:: SUPPLIED MATERIAL ::

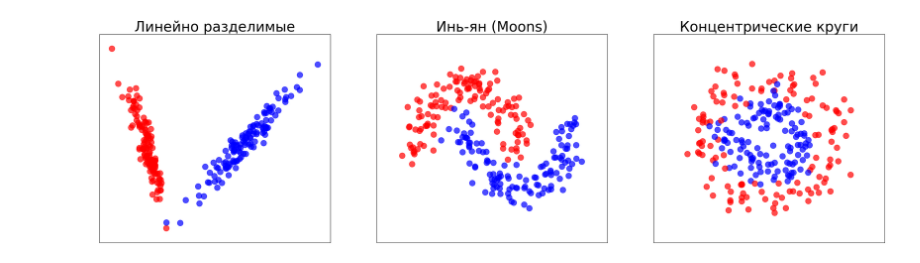
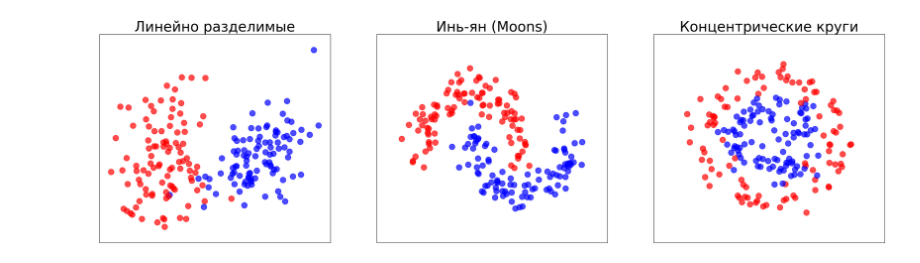
Before and after one commit to modernpacifist/engineering-of-machine-learning-urfu, a Jupyter notebook: math-basics-of-machine-learning/Notebooks/HW3_MBML.ipynb, the cells around one changed output. Cells and saved outputs as stored; diff of their text form; code cells hidden in the pictures.

```diff
--- a/math-basics-of-machine-learning/Notebooks/HW3_MBML.ipynb
+++ b/math-basics-of-machine-learning/Notebooks/HW3_MBML.ipynb
@@ -249,19 +249,19 @@ def make_binary_clf(N, method = 'line', noises = 0.15, random_state = 42):
     return X,y
 # %%
 #@title Data { run: "auto" }
-N = 250 #@param {type:"slider", min:50, max:250, step:25}
-noises = 0 #@param {type:"slider", min:0, max:1, step:0.05}
+N = 200 #@param {type:"slider", min:50, max:250, step:25}
+noises = 1 #@param {type:"slider", min:0, max:1, step:0.05}
 
 fig=plt.figure(figsize=(30,8))
 
 ax = plt.subplot(1, 3, 1)
 plot_data(ax,make_binary_clf(N,method = 'line'),
           'Линейно разделимые')
 ax = plt.subplot(1, 3, 2)
 plot_data(ax,make_binary_clf(N,method = 'moons'),
           'Инь-ян (Moons)')
 ax = plt.subplot(1, 3, 3)
 plot_data(ax, make_binary_clf(N,method = 'circles'),
           'Концентрические круги')
 # %% [output]
-[figure, old version]
+[figure, new version]
```
Also changed, not shown: parts of 5 cells of this notebook.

:::

* [WHAT IS NEEDED]: Give the records again exactly, pictures left out.

* [WRITTEN ANSWER]:
Before and after one commit to modernpacifist/engineering-of-machine-learning-urfu, a Jupyter notebook: math-basics-of-machine-learning/Notebooks/HW3_MBML.ipynb, the cells around one changed output. Cells and saved outputs as stored; diff of their text form; code cells hidden in the pictures.

```diff
--- a/math-basics-of-machine-learning/Notebooks/HW3_MBML.ipynb
+++ b/math-basics-of-machine-learning/Notebooks/HW3_MBML.ipynb
@@ -249,19 +249,19 @@ def make_binary_clf(N, method = 'line', noises = 0.15, random_state = 42):
     return X,y
 # %%
 #@title Data { run: "auto" }
-N = 250 #@param {type:"slider", min:50, max:250, step:25}
-noises = 0 #@param {type:"slider", min:0, max:1, step:0.05}
+N = 200 #@param {type:"slider", min:50, max:250, step:25}
+noises = 1 #@param {type:"slider", min:0, max:1, step:0.05}
 
 fig=plt.figure(figsize=(30,8))
 
 ax = plt.subplot(1, 3, 1)
 plot_data(ax,make_binary_clf(N,method = 'line'),
           'Линейно разделимые')
 ax = plt.subplot(1, 3, 2)
 plot_data(ax,make_binary_clf(N,method = 'moons'),
           'Инь-ян (Moons)')
 ax = plt.subplot(1, 3, 3)
 plot_data(ax, make_binary_clf(N,method = 'circles'),
           'Концентрические круги')
 # %% [output]
-[figure, old version]
+[figure, new version]
```
Also changed, not shown: parts of 5 cells of this notebook.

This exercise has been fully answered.